In looking back at 2009 through traditional stats and the more advanced metrics of FO, we see the following:

According to teamrankings.com, the 49ers finished 5th in red zone scoring percentage on offense and and 1st in opponent scoring percentage for red zone defense.  According to Football Outsiders, the 49ers finished 4th on offense in the red zone and 2nd on defense in the red zone.  So clearly the rankings are relatively close.  Nonetheless, the idea of scoring percentage still drives me crazy.  After all, according to the traditional "scoring percentage" formula, a touchdown is worth "1 point," if you will, while a field goal, interception, blocked field goal, turnover on downs, etc is worth 0 points in the formula.  Wouldn't it make sense to give some kind of value to a field goal?

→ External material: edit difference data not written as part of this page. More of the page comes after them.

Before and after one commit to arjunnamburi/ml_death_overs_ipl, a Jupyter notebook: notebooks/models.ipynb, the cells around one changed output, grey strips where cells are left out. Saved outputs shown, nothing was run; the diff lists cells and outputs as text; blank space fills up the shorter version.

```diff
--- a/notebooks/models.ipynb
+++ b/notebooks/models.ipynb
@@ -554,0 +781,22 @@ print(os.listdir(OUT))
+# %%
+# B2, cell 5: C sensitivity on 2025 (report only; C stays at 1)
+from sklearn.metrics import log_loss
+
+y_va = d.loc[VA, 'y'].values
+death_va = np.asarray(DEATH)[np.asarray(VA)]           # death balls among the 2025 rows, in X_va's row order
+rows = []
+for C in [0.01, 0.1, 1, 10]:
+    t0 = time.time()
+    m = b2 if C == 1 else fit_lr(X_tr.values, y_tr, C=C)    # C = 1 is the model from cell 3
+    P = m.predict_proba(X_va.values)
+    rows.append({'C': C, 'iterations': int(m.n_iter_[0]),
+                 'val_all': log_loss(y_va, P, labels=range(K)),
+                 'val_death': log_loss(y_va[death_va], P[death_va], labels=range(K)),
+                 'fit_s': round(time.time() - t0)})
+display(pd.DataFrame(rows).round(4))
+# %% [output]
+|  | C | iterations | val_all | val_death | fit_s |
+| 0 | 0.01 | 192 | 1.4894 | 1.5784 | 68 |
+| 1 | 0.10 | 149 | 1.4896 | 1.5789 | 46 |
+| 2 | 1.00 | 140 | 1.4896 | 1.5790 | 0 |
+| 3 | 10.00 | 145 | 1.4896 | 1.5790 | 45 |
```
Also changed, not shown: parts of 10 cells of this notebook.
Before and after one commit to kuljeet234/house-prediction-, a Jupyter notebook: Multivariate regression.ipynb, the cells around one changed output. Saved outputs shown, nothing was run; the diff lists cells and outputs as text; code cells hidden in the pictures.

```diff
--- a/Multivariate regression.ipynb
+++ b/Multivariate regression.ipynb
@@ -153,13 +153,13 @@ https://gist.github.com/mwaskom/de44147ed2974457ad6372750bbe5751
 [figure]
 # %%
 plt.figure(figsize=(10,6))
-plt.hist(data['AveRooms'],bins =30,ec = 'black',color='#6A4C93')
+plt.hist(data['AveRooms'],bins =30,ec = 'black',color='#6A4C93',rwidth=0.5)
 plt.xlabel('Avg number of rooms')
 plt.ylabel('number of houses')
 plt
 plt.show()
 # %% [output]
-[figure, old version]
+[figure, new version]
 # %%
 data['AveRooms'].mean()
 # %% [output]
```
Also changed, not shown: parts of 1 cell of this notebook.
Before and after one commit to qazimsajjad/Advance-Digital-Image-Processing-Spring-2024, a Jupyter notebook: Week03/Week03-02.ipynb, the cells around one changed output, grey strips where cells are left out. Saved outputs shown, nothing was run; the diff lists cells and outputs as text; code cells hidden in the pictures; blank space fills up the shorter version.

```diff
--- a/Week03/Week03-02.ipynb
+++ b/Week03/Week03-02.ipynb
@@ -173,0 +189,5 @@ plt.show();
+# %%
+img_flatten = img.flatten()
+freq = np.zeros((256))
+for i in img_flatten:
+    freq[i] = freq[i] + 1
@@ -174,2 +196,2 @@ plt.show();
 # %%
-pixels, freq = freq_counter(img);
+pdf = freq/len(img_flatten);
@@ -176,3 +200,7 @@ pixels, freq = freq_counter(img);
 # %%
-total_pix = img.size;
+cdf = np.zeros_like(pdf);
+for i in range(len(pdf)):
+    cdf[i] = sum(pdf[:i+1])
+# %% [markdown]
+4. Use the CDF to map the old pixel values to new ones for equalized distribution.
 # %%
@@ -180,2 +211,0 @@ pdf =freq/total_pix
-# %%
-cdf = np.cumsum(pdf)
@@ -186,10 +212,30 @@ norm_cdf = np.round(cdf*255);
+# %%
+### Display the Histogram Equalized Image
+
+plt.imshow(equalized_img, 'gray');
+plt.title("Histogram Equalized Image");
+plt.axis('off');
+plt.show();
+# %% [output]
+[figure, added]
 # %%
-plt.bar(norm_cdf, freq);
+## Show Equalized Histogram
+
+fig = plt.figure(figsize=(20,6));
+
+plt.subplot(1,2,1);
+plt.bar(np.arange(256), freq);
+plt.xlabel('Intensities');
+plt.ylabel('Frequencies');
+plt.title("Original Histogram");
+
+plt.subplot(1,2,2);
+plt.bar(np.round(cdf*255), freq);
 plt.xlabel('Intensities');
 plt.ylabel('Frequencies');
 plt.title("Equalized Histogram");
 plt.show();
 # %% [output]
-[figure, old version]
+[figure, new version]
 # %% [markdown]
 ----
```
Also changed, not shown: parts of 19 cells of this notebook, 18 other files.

Looking back at the 49ers 2009 season, their offense finished 23/39 in the red zone based on the traditional formula.  That means 16 of their red zone trips were "unsuccessful."  In looking at those 16 specific visits to the red zone, the 49ers made 11 field goals, while having 2 turnovers on downs, 1 fumble, 1 blocked field goal and 1 missed field goal.  The point of football is to score more points than your opponent.  How can you say a field goal in the red zone is the equivalent of an interception?

If we look at the team's defense, the same issue arises.  The 49ers defense finished 19/47 in the red zone, meaning 19 touchdowns were scored.  Of the remaining 28 red zone defenses, the opposing offense successfully kicked 19 field goals, threw four interceptions, had 1 blocked field goal, 1 missed field goal, gave up 2 fumbles and had 1 turnover on downs.

Wouldn't it make more sense to potentially give 1/2 credit for a field goal in the red one?  So, looking at the 49ers offense, instead of finishing with a red zone scoring percentage of 59% (23/39), they'd finish with a percentage of 73% ((23+ (11*.5))/39).  Under that equation, you reflect the fact that the 49ers did in fact score some points.  If you wanted, you could even knock it down to less than 1/2 credit since the odds of scoring a touchdown would likely be higher in the red zone.  Either way, you'd be reflecting these other scoring situations.